My goal was to exclusively breastfeed for six months and to continue until at least one year. Today, Ruby is 16 month old, we are still going strong and I no longer have a goal in mind. We’ll continue until one or both of us is ready to move on. We had our bumps in the road in the form of nursing strikes, mastitis, biting, galactoceles, etc., but this has been one of the most rewarding and wonderful experiences in my life. I can say with 100% certainty that if I did not have the resources and support that I had before our birth and during the early days, breastfeeding would not have worked out for us.

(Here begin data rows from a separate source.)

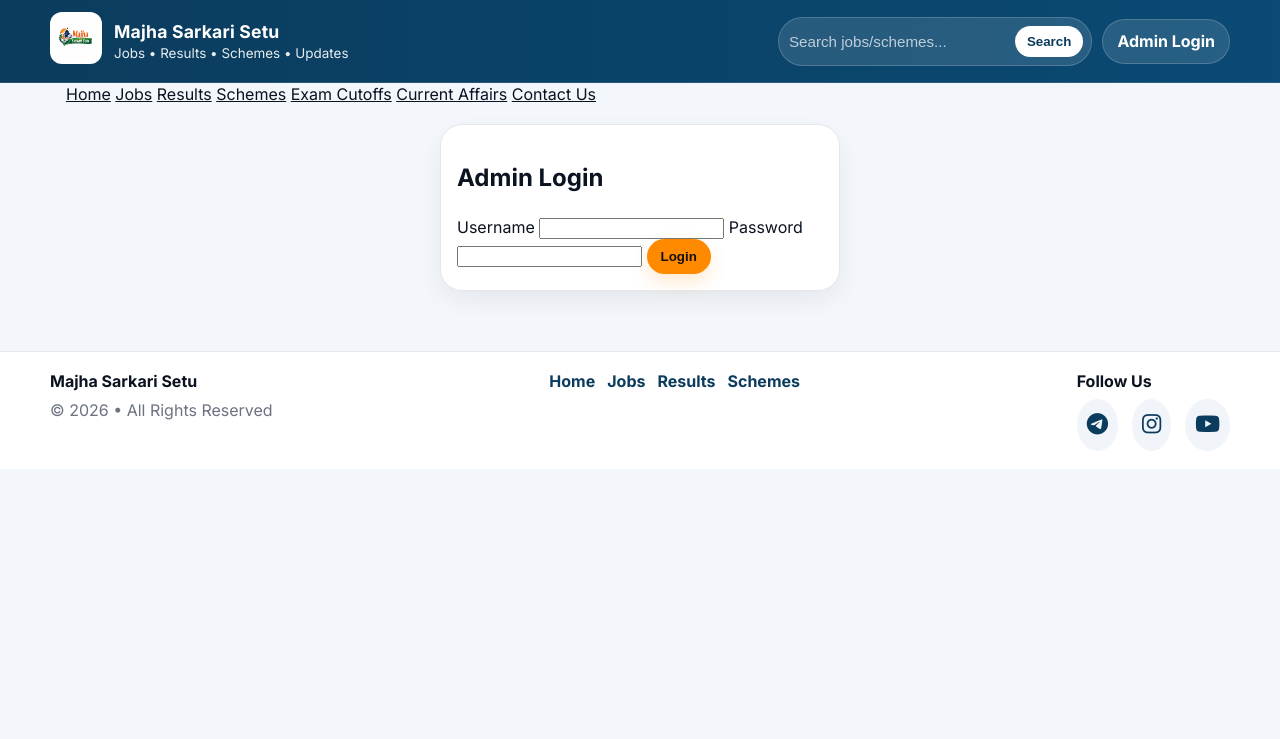
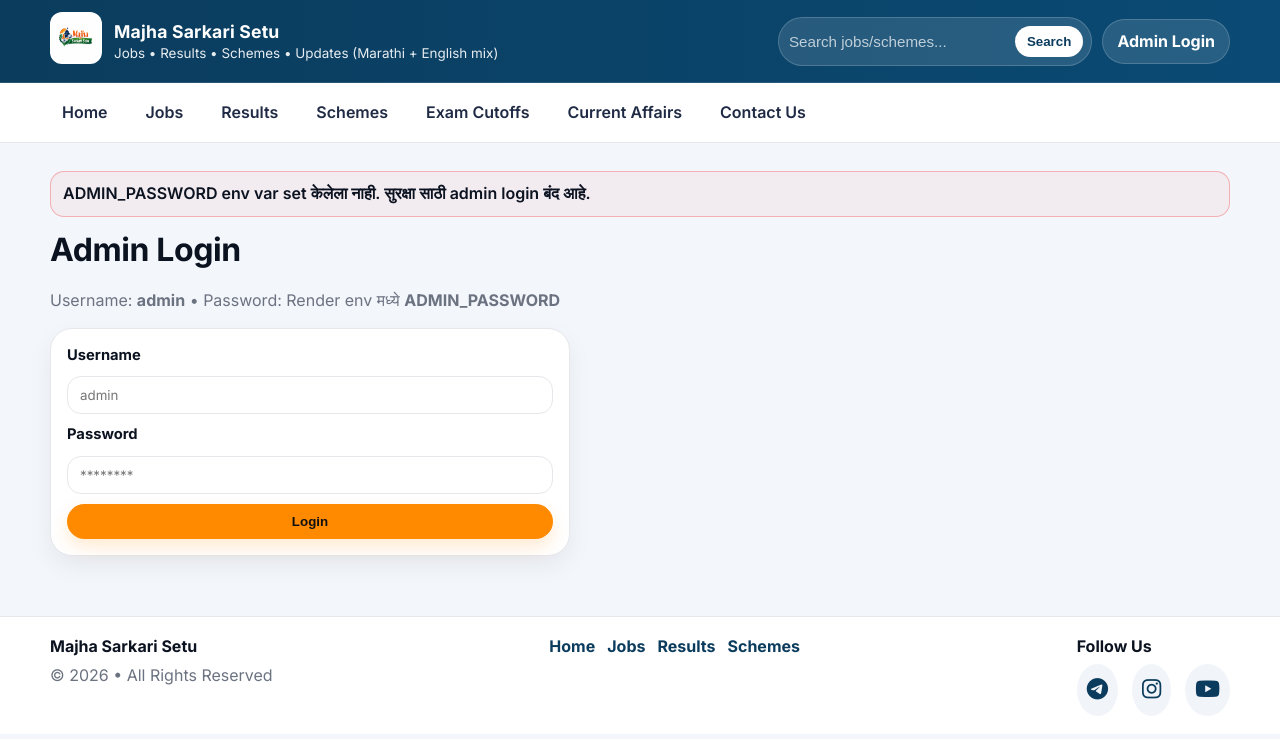
Before and after one commit to MOHANNIKAM01/majha-sarkari-setu, a Flask app: page /admin/login in a window 1280 px wide. Shown: the top 739 px of the page. Run offline with Flask 3, Linux system fonts and the light colour scheme.

Commit message:
fix admin routes + nav style + seo + adsense hide

```diff
--- a/app.py
+++ b/app.py
@@ -2,6 +2,7 @@ import os
 import sqlite3
 from datetime import datetime
 from functools import wraps
+
 from flask import (
     Flask, render_template, request, redirect, url_for,
     flash, session, abort, Response
@@ -9,9 +10,15 @@ from flask import (
 
 DB_PATH = os.path.join(os.path.dirname(__file__), "database.db")
 
+
 def create_app() -> Flask:
     app = Flask(__name__)
     app.secret_key = os.environ.get("SECRET_KEY", "dev-secret-change-me")
+
+    # ===== AdSense config (optional) =====
+    ADSENSE_CLIENT = (os.environ.get("ADSENSE_CLIENT") or "").strip()  # e.g. ca-pub-xxxxxxxx
+    ADSENSE_TOP_SLOT = (os.environ.get("ADSENSE_TOP_SLOT") or "").strip()
+    ADSENSE_BOTTOM_SLOT = (os.environ.get("ADSENSE_BOTTOM_SLOT") or "").strip()
 
     def get_db():
         con = sqlite3.connect(DB_PATH)
@@ -77,7 +84,7 @@ def create_app() -> Flask:
         @wraps(fn)
         def wrapper(*args, **kwargs):
             if not session.get("admin"):
-                return redirect(url_for("admin_login"))
+                return redirect(url_for("admin_login", next=request.path))
             return fn(*args, **kwargs)
         return wrapper
 
@@ -86,12 +93,17 @@ def create_app() -> Flask:
         return {
             "site_name": "Majha Sarkari Setu",
             "year": datetime.now().year,
+            "adsense_enabled": bool(ADSENSE_CLIENT),
+            "adsense_client": ADSENSE_CLIENT,
+            "adsense_top_slot": ADSENSE_TOP_SLOT,
+            "adsense_bottom_slot": ADSENSE_BOTTOM_SLOT,
         }
 
     # ---------------- PUBLIC ----------------
     @app.get("/")
     def home():
         con = get_db()
+        cats = con.execute("SELECT name, slug FROM categories ORDER BY id").fetchall()
 
         def latest_for(slug, limit=6):
             return con.execute(
@@ -116,6 +128,7 @@ def create_app() -> Flask:
 
         return render_template(
             "index.html",
+            cats=cats,
             jobs=jobs,
             results=results,
             schemes=schemes,
@@ -127,6 +140,7 @@ def create_app() -> Flask:
         con = get_db()
         cat = con.execute("SELECT name, slug FROM categories WHERE slug=?", (slug,)).fetchone()
         if not cat:
+            con.close()
             abort(404)
 
         posts = con.execute(
@@ -146,6 +160,7 @@ def create_app() -> Flask:
             "SELECT * FROM posts WHERE id=? AND is_published=1", (post_id,)
         ).fetchone()
         if not p:
+            con.close()
             abort(404)
 
         cat = con.execute(
@@ -179,9 +194,9 @@ def create_app() -> Flask:
 
     @app.post("/contact")
     def contact_post():
-        name = request.form.get("name","").strip()
-        email = request.form.get("email","").strip()
-        message = request.form.get("message","").strip()
+        name = (request.form.get("name") or "").strip()
+        email = (request.form.get("email") or "").strip()
+        message = (request.form.get("message") or "").strip()
 
         if not (name and email and message):
             flash("All fields required.", "danger")
@@ -201,40 +216,177 @@ def create_app() -> Flask:
     # ---------------- ADMIN ----------------
     @app.get("/admin/login")
     def admin_login():
-        return render_template("admin_login.html")
+        admin_password = os.environ.get("ADMIN_PASSWORD")
+        if not admin_password:
+            flash("ADMIN_PASSWORD env var set केलेला नाही. सुरक्षा साठी admin login बंद आहे.", "danger")
+        return render_template("admin_login.html", next=request.args.get("next", "/admin"))
 
     @app.post("/admin/login")
     def admin_login_post():
-        username = request.form.get("username")
-        password = request.form.get("password")
+        username = (request.form.get("username") or "").strip()
+        password = (request.form.get("password") or "").strip()
+        next_url = request.form.get("next") or "/admin"
 
-        if username == "admin" and password == "admin123":
+        admin_password = os.environ.get("ADMIN_PASSWORD")
+        if not admin_password:
+            flash("ADMIN_PASSWORD env var set केलेला नाही. सुरक्षा साठी admin login बंद आहे.", "danger")
+            return redirect(url_for("admin_login"))
+
+        if username == "admin" and password == admin_password:
             session["admin"] = True
             flash("Admin login successful ✅", "success")
-            return redirect(url_for("admin_dashboard"))
-        else:
-            flash("Wrong username or password ❌", "danger")
-            return redirect(url_for("admin_login"))
+            return redirect(next_url)
+
+        flash("Wrong username/password ❌", "danger")
+        return redirect(url_for("admin_login"))
 
     @app.get("/admin/logout")
     def admin_logout():
-        session.pop("admin", None)
-        flash("Logged out", "info")
+        session.clear()
+        flash("Logged out.", "info")
         return redirect(url_for("home"))
 
     @app.get("/admin")
     @admin_required
     def admin_dashboard():
-        return "Admin Dashboard Working ✅"
+        category_filter = (request.args.get("category") or "").strip()
+        status_filter = (request.args.get("status") or "").strip()
 
-    # ---------------- SITEMAP ----------------
+        con = get_db()
+        cats = con.execute("SELECT name, slug FROM categories ORDER BY id").fetchall()
+
+        query = "SELECT id, title, category_slug, created_at, is_published FROM posts WHERE 1=1"
+        params = []
+
+        if category_filter:
+            query += " AND category_slug=?"
+            params.append(category_filter)
+
+        if status_filter == "published":
+            query += " AND is_published=1"
+        elif status_filter == "draft":
+            query += " AND is_published=0"
+
+        query += " ORDER BY id DESC LIMIT 100"
+        posts = con.execute(query, params).fetchall()
+        con.close()
+
+        return render_template("admin.html", cats=cats, posts=posts)
+
+    @app.get("/admin/messages")
+    @admin_required
+    def admin_messages():
+        con = get_db()
+        msgs = con.execute("SELECT * FROM contact_messages ORDER BY id DESC LIMIT 200").fetchall()
+        con.close()
+        return render_template("admin_messages.html", messages=msgs)
+
+    @app.post("/admin/category/add")
+    @admin_required
+    def admin_add_category():
+        name = (request.form.get("name") or "").strip()
+        slug = (request.form.get("slug") or "").strip().lower()
+
+        if not name or not slug:
+            flash("Category name + slug required.", "danger")
+            return redirect(url_for("admin_dashboard"))
+
+        con = get_db()
+        try:
+            con.execute("INSERT INTO categories (name, slug) VALUES (?,?)", (name, slug))
+            con.commit()
+            flash("Category added ✅", "success")
+        except sqlite3.IntegrityError:
+            flash("हा slug/name आधीच आहे.", "danger")
+        finally:
+            con.close()
+        return redirect(url_for("admin_dashboard"))
+
+    @app.post("/admin/post/add")
+    @admin_required
+    def admin_add_post():
+        title = (request.form.get("title") or "").strip()
+        category_slug = (request.form.get("category_slug") or "").strip()
+        summary = (request.form.get("summary") or "").strip()
+        content = (request.form.get("content") or "").strip()
+        source_url = (request.form.get("source_url") or "").strip() or None
+
+        if not (title and category_slug and summary and content):
+            flash("Title, Category, Summary, Content required.", "danger")
+            return redirect(url_for("admin_dashboard"))
+
+        con = get_db()
+        con.execute(
+            """INSERT INTO posts
+               (title, category_slug, summary, content, source_url, created_at, is_published)
+               VALUES (?,?,?,?,?,?,1)""",
+            (title, category_slug, summary, content, source_url, datetime.now().strftime("%Y-%m-%d %H:%M")),
+        )
+        con.commit()
+        con.close()
+        flash("Post added ✅", "success")
+        return redirect(url_for("admin_dashboard"))
+
+    @app.get("/admin/post/<int:post_id>/edit")
+    @admin_required
+    def admin_edit_post(post_id: int):
+        con = get_db()
+        p = con.execute("SELECT * FROM posts WHERE id=?", (post_id,)).fetchone()
+        cats = con.execute("SELECT name, slug FROM categories ORDER BY id").fetchall()
+        con.close()
+        if not p:
+            abort(404)
+        return render_template("admin_edit.html", post=p, cats=cats)
+
+    @app.post("/admin/post/<int:post_id>/edit")
+    @admin_required
+    def admin_edit_post_post(post_id: int):
+        title = (request.form.get("title") or "").strip()
+        category_slug = (request.form.get("category_slug") or "").strip()
+        summary = (request.form.get("summary") or "").strip()
+        content = (request.form.get("content") or "").strip()
+        source_url = (request.form.get("source_url") or "").strip() or None
+        is_published = 1 if request.form.get("is_published") == "1" else 0
+
+        con = get_db()
+        con.execute(
+            """UPDATE posts
+               SET title=?, category_slug=?, summary=?, content=?, source_url=?, is_published=?
+               WHERE id=?""",
+            (title, category_slug, summary, content, source_url, is_published, post_id),
+        )
+        con.commit()
+        con.close()
+        flash("Post updated ✅", "success")
+        return redirect(url_for("admin_dashboard"))
+
+    @app.post("/admin/post/<int:post_id>/delete")
+    @admin_required
+    def admin_delete_post(post_id: int):
+        con = get_db()
+        con.execute("DELETE FROM posts WHERE id=?", (post_id,))
+        con.commit()
+        con.close()
+        flash("Post deleted 🗑️", "info")
+        return redirect(url_for("admin_dashboard"))
+
+    # ---------------- SEO: ROBOTS + SITEMAP ----------------
+    @app.get("/robots.txt")
+    def robots():
+        base = request.host_url.rstrip("/")
+        txt = f"""User-agent: *
+Allow: /
+
+Sitemap: {base}/sitemap.xml
+"""
+        return Response(txt, mimetype="text/plain")
+
     @app.get("/sitemap.xml")
     def sitemap():
         con = get_db()
-        urls = []
-        base_url = "https://majha-sarkari-setu.onrender.com"
+        base_url = request.host_url.rstrip("/")
 
-        urls.append(f"{base_url}/")
+        urls = [f"{base_url}/"]
 
         categories = con.execute("SELECT slug FROM categories").fetchall()
         for c in categories:
@@ -253,16 +405,7 @@ def create_app() -> Flask:
             xml.append(f"    <loc>{url}</loc>")
             xml.append("  </url>")
         xml.append("</urlset>")
-
         return Response("\n".join(xml), mimetype="application/xml")
-
-    # ---------------- ROBOTS ----------------
-    @app.get("/robots.txt")
-    def robots():
-        return Response(
-            "User-agent: *\nAllow: /\nSitemap: https://majha-sarkari-setu.onrender.com/sitemap.xml",
-            mimetype="text/plain"
-        )
 
     # ---------------- ERRORS ----------------
     @app.errorhandler(404)
--- a/static/style.css
+++ b/static/style.css
@@ -497,3 +497,49 @@ a{color:inherit}
   color:white;
   transform:scale(1.1);
 }
+/* ================= NAVBAR FIX ================= */
+.navbar{
+  background:#fff;
+  border-bottom:1px solid var(--border);
+  position:sticky;
+  top:0;
+  z-index:20;
+}
+
+.nav-inner{
+  display:flex;
+  gap:14px;
+  align-items:center;
+  padding:10px 0;
+  flex-wrap:wrap;
+}
+
+.nav-link{
+  text-decoration:none;
+  padding:8px 14px;
+  border-radius:999px;
+  color:#1f2a44;
+  font-weight:700;
+  transition:0.2s;
+}
+
+.nav-link:hover{
+  background:rgba(11,60,93,.08);
+  color:var(--primary);
+}
+
+/* ================= ADS SMART HIDE ================= */
+.ad-banner{
+  display:none; /* default hidden */
+  margin:14px 0;
+  padding:10px;
+  background:#fff;
+  border:1px dashed var(--border);
+  border-radius:14px;
+  text-align:center;
+}
+
+/* show only when ads loaded */
+.ad-banner.show{
+  display:block;
+}
--- a/templates/admin_login.html
+++ b/templates/admin_login.html
@@ -2,17 +2,22 @@
 {% block title %} • Admin Login{% endblock %}
 {% block content %}
 
-<div class="card" style="max-width:400px;margin:auto;">
-  <h2>Admin Login</h2>
+<div class="pagehead">
+  <h1>Admin Login</h1>
+  <p class="muted">Username: <b>admin</b> • Password: Render env मध्ये <b>ADMIN_PASSWORD</b></p>
+</div>
 
-  <form method="post" action="{{ url_for('admin_login_post') }}">
+<div class="card" style="max-width:520px;">
+  <form method="post" action="{{ url_for('admin_login_post') }}" class="form">
+    <input type="hidden" name="next" value="{{ next }}">
+
     <label>Username</label>
-    <input type="text" name="username" required>
+    <input name="username" required placeholder="admin">
 
     <label>Password</label>
-    <input type="password" name="password" required>
+    <input name="password" type="password" required placeholder="********">
 
-    <button type="submit" class="btn">Login</button>
+    <button class="btn" type="submit">Login</button>
   </form>
 </div>
 
--- a/templates/base.html
+++ b/templates/base.html
@@ -9,41 +9,36 @@
   <meta name="description" content="Majha Sarkari Setu – Latest Govt Jobs, Results, Schemes, Exam Cutoffs & Current Affairs" />
   <meta name="keywords" content="government jobs, sarkari naukri, exam results, schemes, current affairs, exam cutoffs" />
 
-  <!-- Google Fonts -->
   <link rel="preconnect" href="https://fonts.googleapis.com">
   <link rel="preconnect" href="https://fonts.gstatic.com" crossorigin>
   <link href="https://fonts.googleapis.com/css2?family=Inter:wght@400;500;600;700&display=swap" rel="stylesheet">
 
-  <!-- Main CSS -->
   <link rel="stylesheet" href="{{ url_for('static', filename='style.css') }}">
-
-  <!-- Font Awesome -->
   <link rel="stylesheet" href="https://cdnjs.cloudflare.com/ajax/libs/font-awesome/6.5.0/css/all.min.css">
 
-  <!-- Google AdSense (replace ca-pub-XXXXXXXXXXXX with your ID) -->
-  <script async src="https://pagead2.googlesyndication.com/pagead/js/adsbygoogle.js?client=ca-pub-XXXXXXXXXXXX"
+  {% if adsense_enabled %}
+  <script async src="https://pagead2.googlesyndication.com/pagead/js/adsbygoogle.js?client={{ adsense_client }}"
      crossorigin="anonymous"></script>
+  {% endif %}
 </head>
 <body>
 
-<!-- ================= HEADER ================= -->
 <header class="topbar">
   <div class="wrap topbar__inner">
-
     <div class="brand">
       <a class="brand__logo" href="{{ url_for('home') }}">
         <img src="{{ url_for('static', filename='images/logo.png') }}" alt="{{ site_name }} logo">
       </a>
       <div class="brand__text">
         <a class="brand__name" href="{{ url_for('home') }}">{{ site_name }}</a>
-        <div class="brand__tag">Jobs • Results • Schemes • Updates</div>
+        <div class="brand__tag">Jobs • Results • Schemes • Updates (Marathi + English mix)</div>
       </div>
     </div>
 
     <div class="topbar__actions">
       <form class="search" action="{{ url_for('search') }}" method="get">
         <input name="q" placeholder="Search jobs/schemes..." value="{{ request.args.get('q','') }}">
-        <button type="submit">Search</button>
+        <button type="submit" aria-label="Search">Search</button>
       </form>
 
       {% if session.get('admin') %}
@@ -53,39 +48,35 @@
         <a class="btn btn--ghost" href="{{ url_for('admin_login') }}">Admin Login</a>
       {% endif %}
     </div>
-
   </div>
 </header>
 
-<!-- ================= NAVBAR ================= -->
-<nav class="navbar">
-  <div class="wrap nav-inner">
-    <a href="{{ url_for('home') }}" class="nav-link">Home</a>
-    <a href="{{ url_for('category', slug='job') }}" class="nav-link">Jobs</a>
-    <a href="{{ url_for('category', slug='result') }}" class="nav-link">Results</a>
-    <a href="{{ url_for('category', slug='scheme') }}" class="nav-link">Schemes</a>
-    <a href="{{ url_for('category', slug='examcutoff') }}" class="nav-link">Exam Cutoffs</a>
-    <a href="{{ url_for('category', slug='currentaffairs') }}" class="nav-link">Current Affairs</a>
-    <a href="{{ url_for('contact') }}" class="nav-link">Contact Us</a>
+<!-- IMPORTANT: CSS मध्ये nav class आहे म्हणून इथे nav वापरला -->
+<nav class="nav">
+  <div class="wrap nav__inner">
+    <a href="{{ url_for('home') }}">Home</a>
+    <a href="{{ url_for('category', slug='job') }}">Jobs</a>
+    <a href="{{ url_for('category', slug='result') }}">Results</a>
+    <a href="{{ url_for('category', slug='scheme') }}">Schemes</a>
+    <a href="{{ url_for('category', slug='examcutoff') }}">Exam Cutoffs</a>
+    <a href="{{ url_for('category', slug='currentaffairs') }}">Current Affairs</a>
+    <a href="{{ url_for('contact') }}">Contact Us</a>
   </div>
 </nav>
 
-<!-- ================= TOP AD ================= -->
+{% if adsense_enabled and adsense_top_slot %}
 <div class="ad-banner">
   <ins class="adsbygoogle"
        style="display:block"
-       data-ad-client="ca-pub-XXXXXXXXXXXX"
-       data-ad-slot="1234567890"
+       data-ad-client="{{ adsense_client }}"
+       data-ad-slot="{{ adsense_top_slot }}"
        data-ad-format="auto"
        data-full-width-responsive="true"></ins>
-  <script>
-       (adsbygoogle = window.adsbygoogle || []).push({});
-  </script>
+  <script>(adsbygoogle = window.adsbygoogle || []).push({});</script>
 </div>
+{% endif %}
 
-<!-- ================= MAIN CONTENT ================= -->
 <main class="wrap main">
-
   {% with messages = get_flashed_messages(with_categories=true) %}
     {% if messages %}
       <div class="flash">
@@ -97,26 +88,22 @@
   {% endwith %}
 
   {% block content %}{% endblock %}
-
 </main>
 
-<!-- ================= BOTTOM AD ================= -->
+{% if adsense_enabled and adsense_bottom_slot %}
 <div class="ad-banner">
   <ins class="adsbygoogle"
        style="display:block"
-       data-ad-client="ca-pub-XXXXXXXXXXXX"
-       data-ad-slot="9876543210"
+       data-ad-client="{{ adsense_client }}"
+       data-ad-slot="{{ adsense_bottom_slot }}"
        data-ad-format="auto"
        data-full-width-responsive="true"></ins>
-  <script>
-       (adsbygoogle = window.adsbygoogle || []).push({});
-  </script>
+  <script>(adsbygoogle = window.adsbygoogle || []).push({});</script>
 </div>
+{% endif %}
 
-<!-- ================= FOOTER ================= -->
 <footer class="footer">
   <div class="wrap footer__inner">
-
     <div>
       <div class="footer__title">{{ site_name }}</div>
       <div class="muted">© {{ year }} • All Rights Reserved</div>
@@ -132,12 +119,11 @@
     <div class="footer__social">
       <h4>Follow Us</h4>
       <div class="social-icons">
-        <a href="https://t.me/Mazha_Sarkari_Setu" target="_blank"><i class="fa-brands fa-telegram"></i></a>
-        <a href="https://instagram.com/mohannikam_001" target="_blank"><i class="fa-brands fa-instagram"></i></a>
-        <a href="https://youtube.com/@Mazha_Sarkari_Setu" target="_blank"><i class="fa-brands fa-youtube"></i></a>
+        <a href="https://t.me/Mazha_Sarkari_Setu" target="_blank" title="Telegram"><i class="fa-brands fa-telegram"></i></a>
+        <a href="https://instagram.com/mohannikam_001" target="_blank" title="Instagram"><i class="fa-brands fa-instagram"></i></a>
+        <a href="https://youtube.com/@Mazha_Sarkari_Setu" target="_blank" title="YouTube"><i class="fa-brands fa-youtube"></i></a>
       </div>
     </div>
-
   </div>
 </footer>
 
```
Also changed, not shown: robots.txt.txt (added, +11 -0 lines), templates/admin.html (+78 -32 lines), templates/admin_messages.html (+8 -9 lines), templates/category.html (+19 -33 lines).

Let me be clear on one thing. There is nothing wrong with formula feeding your child. Infant feeding is a very personal decision, one that only mom, dad and baby can make. I was formula fed, my brother was formula fed, P.J. was formula fed. Had pumping not solved her weight issues, Ruby would have been formula fed. What I hate to see is for a family who wants to breastfeed not succeed because of a lack of information or support or, in extreme cases, intentional sabotage. There are many great things about the US, but support for new parents and breastfeeding mothers is not one of them. If you plan to breastfeed, learn as much as you can and find as many resources as you can BEFORE you have your baby. Identify an international board certified lactation consultant (IBCLC) BEFORE your birth. Yes, the hospital will likely have lactation consultants, but you may or may not have the hang of it by the time you are discharged.
In closing this post, I’m listing a number of resources I found valuable in my breastfeeding journey. I’ll likely add more as I remember them. Take what you like, leave what you don’t. But if you are interested in learning more about why breastfeeding is currently so difficult in our country, consider seeing the documentary, The Milky Way. It is screening on Saturday, May 10th at 12:00pm at Southside Works Cinema in Pittsburgh. Tickets can be purchased here. This event is a fundraiser for the Three Rivers Mothers’ Milk Bank, a group working to establish Pennsylvania’s first donor milk bank by 2015. Read more about their mission and development plans on their Facebook page. I plan to see the movie myself.
- Best For Babes (check out their Booby Traps series for very common ways women’s efforts to breastfeed are sabotaged)
- Le Leche League
- Affordable Care Act Breast Pump Insurance Coverage Regulations
- Public Breastfeeding Laws by State